Model finds 8 million tonnes of plastic rubbish makes its way into seas every year and much of it remains unaccounted
The amount of plastic waste entering the world’s oceans every year could be as much as 8 million tonnes – 3% of the plastic waste produced every year, according to new research findings released on 12 February at the American Association for the Advancement of Science’s annual meeting in San Jose, California.
The figure is one to three orders of magnitude higher than reports of the amount of floating plastic waste in the world’s seas. ‘That is the same as five bags filled with plastic for every foot of coastline in the world,’ says Jenna Jambeck, from the University of Georgia, US, and one of the authors of the study. ‘And it can get worse. If we assume a business as usual projection with growing populations, increasing plastic consumption and increased waste generation by 2025 this number doubles. We may be adding 17.5 million tonnes per year.’

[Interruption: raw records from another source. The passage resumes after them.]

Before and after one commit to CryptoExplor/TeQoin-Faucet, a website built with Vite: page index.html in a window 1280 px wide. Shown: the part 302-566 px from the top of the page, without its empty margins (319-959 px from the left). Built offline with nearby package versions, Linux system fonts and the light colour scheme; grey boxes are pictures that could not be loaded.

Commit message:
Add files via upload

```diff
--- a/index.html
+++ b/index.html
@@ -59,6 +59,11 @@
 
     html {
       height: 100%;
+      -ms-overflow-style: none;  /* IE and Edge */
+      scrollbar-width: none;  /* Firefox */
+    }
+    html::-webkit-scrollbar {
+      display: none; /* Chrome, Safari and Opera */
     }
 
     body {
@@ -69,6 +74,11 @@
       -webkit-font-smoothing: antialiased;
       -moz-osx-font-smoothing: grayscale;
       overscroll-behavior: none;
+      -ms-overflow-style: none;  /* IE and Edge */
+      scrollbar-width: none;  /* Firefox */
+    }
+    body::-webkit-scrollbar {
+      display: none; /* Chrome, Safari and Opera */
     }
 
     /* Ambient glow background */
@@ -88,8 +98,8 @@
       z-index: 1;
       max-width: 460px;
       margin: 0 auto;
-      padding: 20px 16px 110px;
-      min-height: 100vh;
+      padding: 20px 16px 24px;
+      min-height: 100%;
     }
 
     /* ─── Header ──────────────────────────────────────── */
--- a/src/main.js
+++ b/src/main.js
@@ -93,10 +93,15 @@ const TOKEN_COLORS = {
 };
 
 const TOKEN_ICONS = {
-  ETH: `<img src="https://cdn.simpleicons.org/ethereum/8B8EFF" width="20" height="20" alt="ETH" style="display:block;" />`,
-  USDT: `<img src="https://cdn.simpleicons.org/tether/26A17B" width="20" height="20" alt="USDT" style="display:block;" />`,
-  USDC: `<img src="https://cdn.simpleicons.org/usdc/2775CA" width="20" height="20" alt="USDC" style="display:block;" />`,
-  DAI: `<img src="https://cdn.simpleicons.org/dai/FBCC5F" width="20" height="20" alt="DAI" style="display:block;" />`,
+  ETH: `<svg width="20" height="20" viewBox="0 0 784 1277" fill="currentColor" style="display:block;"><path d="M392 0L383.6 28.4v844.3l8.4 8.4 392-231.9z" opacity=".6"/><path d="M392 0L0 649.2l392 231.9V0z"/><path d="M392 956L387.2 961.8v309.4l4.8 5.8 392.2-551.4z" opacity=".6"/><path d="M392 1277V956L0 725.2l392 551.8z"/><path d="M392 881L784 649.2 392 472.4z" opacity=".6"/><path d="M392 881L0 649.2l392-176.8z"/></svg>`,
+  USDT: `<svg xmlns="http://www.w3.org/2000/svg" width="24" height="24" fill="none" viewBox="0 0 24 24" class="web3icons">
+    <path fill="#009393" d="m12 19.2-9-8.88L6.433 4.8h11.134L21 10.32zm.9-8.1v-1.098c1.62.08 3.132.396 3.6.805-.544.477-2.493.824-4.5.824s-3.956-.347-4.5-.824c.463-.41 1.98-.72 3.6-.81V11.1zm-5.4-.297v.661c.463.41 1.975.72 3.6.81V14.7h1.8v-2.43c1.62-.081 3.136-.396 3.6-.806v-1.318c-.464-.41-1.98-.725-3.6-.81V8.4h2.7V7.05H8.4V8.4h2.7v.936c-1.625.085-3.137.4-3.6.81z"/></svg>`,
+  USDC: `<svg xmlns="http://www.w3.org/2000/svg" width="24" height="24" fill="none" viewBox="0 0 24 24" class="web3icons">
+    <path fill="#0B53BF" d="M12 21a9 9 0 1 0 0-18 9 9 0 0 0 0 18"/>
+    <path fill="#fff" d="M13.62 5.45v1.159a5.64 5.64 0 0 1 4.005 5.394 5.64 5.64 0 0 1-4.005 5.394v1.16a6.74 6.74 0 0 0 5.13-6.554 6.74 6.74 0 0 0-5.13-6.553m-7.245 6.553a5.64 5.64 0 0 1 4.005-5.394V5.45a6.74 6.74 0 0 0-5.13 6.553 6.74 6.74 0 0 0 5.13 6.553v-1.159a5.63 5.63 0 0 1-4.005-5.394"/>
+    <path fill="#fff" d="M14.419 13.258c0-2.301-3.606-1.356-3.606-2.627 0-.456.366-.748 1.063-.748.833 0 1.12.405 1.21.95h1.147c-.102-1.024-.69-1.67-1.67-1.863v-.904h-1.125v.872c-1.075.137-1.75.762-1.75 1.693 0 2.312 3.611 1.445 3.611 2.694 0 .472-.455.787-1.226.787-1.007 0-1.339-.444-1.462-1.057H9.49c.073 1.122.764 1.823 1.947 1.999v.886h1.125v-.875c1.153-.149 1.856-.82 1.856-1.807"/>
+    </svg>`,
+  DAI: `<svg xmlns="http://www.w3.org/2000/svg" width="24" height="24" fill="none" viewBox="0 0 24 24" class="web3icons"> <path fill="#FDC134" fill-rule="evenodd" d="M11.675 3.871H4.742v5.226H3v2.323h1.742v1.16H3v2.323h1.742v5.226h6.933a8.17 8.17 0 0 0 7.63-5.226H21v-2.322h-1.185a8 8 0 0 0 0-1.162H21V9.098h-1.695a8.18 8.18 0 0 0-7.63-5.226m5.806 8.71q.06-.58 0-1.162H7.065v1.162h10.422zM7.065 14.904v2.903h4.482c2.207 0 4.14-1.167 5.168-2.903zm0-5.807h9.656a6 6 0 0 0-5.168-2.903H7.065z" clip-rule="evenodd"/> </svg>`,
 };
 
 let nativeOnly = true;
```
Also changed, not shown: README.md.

For the past 40 years reports of plastic waste in the oceans have been commonplace. While some effort has been made to gather and look at the waste circulating in the world’s seas, no rigorous assessment has been made of how much plastic is making its way from the land into the sea. Jambeck says that this is because, until very recently, there was simply no interest. Added to this, assembling the right team of scientists with the appropriate skills was difficult.
Jambeck and her colleagues came up with their figures by looking at the amount of plastic waste produced by communities living near the sea. The team drew on resources such as the World Bank’s recent audit of global waste and estimate that the 192 countries with a coastline, with a combined population of 6.4 billion people, generated 275 million tonnes of plastic waste in 2010. They then looked at just the people living 50km from the coast in these countries, reasoning that they would be the most likely to contribute to plastics entering the world’s oceans.
Of the 99.5 million tonnes of plastic waste these people produced, around 31.9 million was classified as mismanaged, meaning it was dumped or poorly disposed of. Their model estimates that this mismanaged rubbish, combined with litter, adds up to between 4.8 million and 12.7 million tonnes of plastic waste ending up in the world’s oceans every year.
One of the other authors, Kara Lavender Law with the Sea Education Association in Massachusetts, says that these figures matter because of the effects of plastics on the marine ecosystem. This ultimately affects people who consume seafood, some of which may contain small pieces of plastics or microplastics. These plastics can contain additives that may be toxic and they can also act as chemical sponges, capturing persistent compounds such as polychlorinated biphenyls. ‘This study shows far more plastic is in the ocean than we thought, and we need to find it,’ she adds.
Of the top 20 plastic polluters all but one – the US – are emerging economies such as China, Indonesia and the Philippines. Jambeck says that their work is not about finger-pointing and adds that the best way to limit the amount of plastic entering the oceans is for these countries to develop proper waste management systems.
Steve Russell, vice president of the American Chemistry Council’s Plastics Division, says that used plastics should be treated as a valuable resource and be either recycled or recovered for their energy value. He notes that in 2011 many world plastic associations signed up to a document on best practice for plastic recycling and recovering. ‘The most important thing we can do right now is to keep all trash, including plastics, from getting into our oceans in the first place,’ Russell said in a statement.
Marcus Eriksen, co-founder of the 5 Gyres Institute in the US, and author on a paper that estimated the number of plastic particles in the world’s oceans, says that waste management infrastructure – albeit often informal – exists in all the top plastic polluting countries identified. He says that an issue not addressed in this study is product design, pointing out that products that are valuable to recyclers or waste pickers are less likely to end up in the sea.
‘Burdening developing countries with the cost of building waste management infrastructure is not a solution, whereas innovations in product and packaging design that favours incentivised recovery, and a phase out of single-use plastics, is proving to work where it’s implemented,’ Eriksen adds.